So rather than grabbing a generic “grow your blog” course, find a course that suits your strategy and strengths.
- an SEO course
- a Pinterest course
- a copywriting course
- a digital products sales course
Spend months 0-9 learning more about yourself and your blog. After that, the chance of spending $1,000 and having it grow your blog–grows exponentially for a while.
Phase 3= spend $700
Do I think bloggers should switch from free platforms to paid platforms for incremental gains?
Unless you’re heavily monetized already (some people are), or really have a specific need tools-wise, I’d argue there’s very little need to move away from free tools.

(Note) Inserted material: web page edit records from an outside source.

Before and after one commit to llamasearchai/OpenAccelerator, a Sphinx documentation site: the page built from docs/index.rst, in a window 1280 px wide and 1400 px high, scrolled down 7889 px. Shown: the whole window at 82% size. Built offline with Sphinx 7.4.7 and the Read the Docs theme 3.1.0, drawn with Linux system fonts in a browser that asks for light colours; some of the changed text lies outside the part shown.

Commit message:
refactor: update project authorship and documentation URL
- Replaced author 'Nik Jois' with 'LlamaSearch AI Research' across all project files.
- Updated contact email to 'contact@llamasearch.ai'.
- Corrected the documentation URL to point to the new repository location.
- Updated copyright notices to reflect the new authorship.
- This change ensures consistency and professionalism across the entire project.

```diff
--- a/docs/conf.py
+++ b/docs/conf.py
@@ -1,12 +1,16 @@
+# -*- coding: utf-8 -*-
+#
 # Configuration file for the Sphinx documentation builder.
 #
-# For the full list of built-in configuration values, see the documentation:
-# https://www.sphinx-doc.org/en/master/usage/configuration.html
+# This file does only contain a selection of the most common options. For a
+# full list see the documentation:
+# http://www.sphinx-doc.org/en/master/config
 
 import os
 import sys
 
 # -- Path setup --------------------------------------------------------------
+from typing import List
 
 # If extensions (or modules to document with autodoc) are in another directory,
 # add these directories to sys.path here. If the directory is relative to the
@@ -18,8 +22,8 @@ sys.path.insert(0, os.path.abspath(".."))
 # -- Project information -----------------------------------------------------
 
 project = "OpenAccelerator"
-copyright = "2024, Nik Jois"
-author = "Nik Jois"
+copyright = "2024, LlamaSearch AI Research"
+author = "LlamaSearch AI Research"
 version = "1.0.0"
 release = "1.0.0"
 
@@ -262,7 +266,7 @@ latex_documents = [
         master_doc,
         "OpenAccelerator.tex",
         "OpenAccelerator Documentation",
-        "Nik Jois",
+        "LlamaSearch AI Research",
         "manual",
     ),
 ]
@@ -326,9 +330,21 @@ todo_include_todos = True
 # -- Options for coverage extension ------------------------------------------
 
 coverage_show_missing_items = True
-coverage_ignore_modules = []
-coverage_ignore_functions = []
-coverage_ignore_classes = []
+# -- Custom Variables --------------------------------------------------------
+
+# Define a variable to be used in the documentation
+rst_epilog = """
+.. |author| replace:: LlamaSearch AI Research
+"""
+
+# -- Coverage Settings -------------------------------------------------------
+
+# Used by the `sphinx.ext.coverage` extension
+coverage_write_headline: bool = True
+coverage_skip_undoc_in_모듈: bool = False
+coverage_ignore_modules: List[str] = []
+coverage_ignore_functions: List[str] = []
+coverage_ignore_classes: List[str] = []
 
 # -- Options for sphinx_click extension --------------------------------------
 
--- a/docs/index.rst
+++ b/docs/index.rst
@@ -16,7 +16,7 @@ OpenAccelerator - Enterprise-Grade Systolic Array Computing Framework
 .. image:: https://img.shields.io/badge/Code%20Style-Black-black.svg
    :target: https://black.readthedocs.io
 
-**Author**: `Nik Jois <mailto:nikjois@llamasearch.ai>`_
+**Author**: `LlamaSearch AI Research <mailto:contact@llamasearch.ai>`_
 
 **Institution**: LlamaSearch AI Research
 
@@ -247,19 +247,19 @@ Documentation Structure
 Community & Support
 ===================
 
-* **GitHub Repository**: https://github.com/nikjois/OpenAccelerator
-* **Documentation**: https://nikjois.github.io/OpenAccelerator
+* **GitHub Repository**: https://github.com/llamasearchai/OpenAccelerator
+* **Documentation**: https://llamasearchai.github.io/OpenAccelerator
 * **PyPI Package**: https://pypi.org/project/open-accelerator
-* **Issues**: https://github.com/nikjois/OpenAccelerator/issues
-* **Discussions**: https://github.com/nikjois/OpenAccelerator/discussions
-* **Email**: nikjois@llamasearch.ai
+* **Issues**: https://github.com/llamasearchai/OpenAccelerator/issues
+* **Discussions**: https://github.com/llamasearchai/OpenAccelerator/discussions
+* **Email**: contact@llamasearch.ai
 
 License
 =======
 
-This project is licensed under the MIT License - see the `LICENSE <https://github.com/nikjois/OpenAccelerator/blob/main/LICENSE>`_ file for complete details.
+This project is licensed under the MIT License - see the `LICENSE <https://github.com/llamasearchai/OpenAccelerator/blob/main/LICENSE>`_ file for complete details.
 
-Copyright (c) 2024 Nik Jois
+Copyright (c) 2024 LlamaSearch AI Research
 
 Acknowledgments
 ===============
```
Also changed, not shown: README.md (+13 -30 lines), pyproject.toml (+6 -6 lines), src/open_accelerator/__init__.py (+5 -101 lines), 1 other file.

Once you’ve taken the time to “find your position” in the blogging world–especially from a money-making business standpoint, I believe you should double-down on either a conference or larger blogging course(s).
“Should,” not “could.”
It’s at this point that a conference OR course will likely bring more ROI for growth and monetization that anything else.
Choosing a conference:
Again, Nick already outlined this.
If you’re a bomb networker, know how to stand out and make connections at conferences, or otherwise need in-person interactions for another reason (like seeking freelance clients–always works way better in person), then choose a conference.
Note: For anybody OUTSIDE of the digital marketing niches, I’d suggest finding niche-specific conferences! I.e. if you’re a travel blogger, go to either a travel conference or travel blogger conference–not social media marketing world.
Choosing a course:
It’s at this point where you should try and find a “bundle” course that covers more than 1 specific marketing aspect.
10K subs. EBA. Blogger U. Billionaire Blog Club. Tribes. Platform University.
While all of these are slightly different, they have one thing in common: they are more than online courses.
They’re communities and learning platforms that will help you grow beyond one specific topic or strategy.
Other “filler” purchases:
It’s at this point where I wouldn’t hesitate to advise somebody to purchase any of the following (within reason):
- one-time payment plugins (Elementor is the highest ROI WordPress plugin of all time. It’s a steal at that price)
- fancier WP themes that just “work”
- freelance or contract help (ONLY if you’re monetized and they can create leverage–just my opinion)
Bottom Line: Be thoughtful about how your blogging expenses help you grow.
You should NOT spend money on FinCon just because you’ve heard it’s cool (though it is).
You should NOT upgrade to ConvertKit or Drip when you hear me raving about them–but you don’t really have the need for them yet.
You should NOT jump in for the full Blogger U membership bundle without a clear vision of how it’ll help you grow.
Or because my perfect sales copywriting & persuasion techniques.
Those expensive tools, courses, and conferences will never make up for a lack of remarkable content, effort, or old-fashioned relentlessness.
Related Reading: My first Monthly Income Report & Traffic Breakdown – $51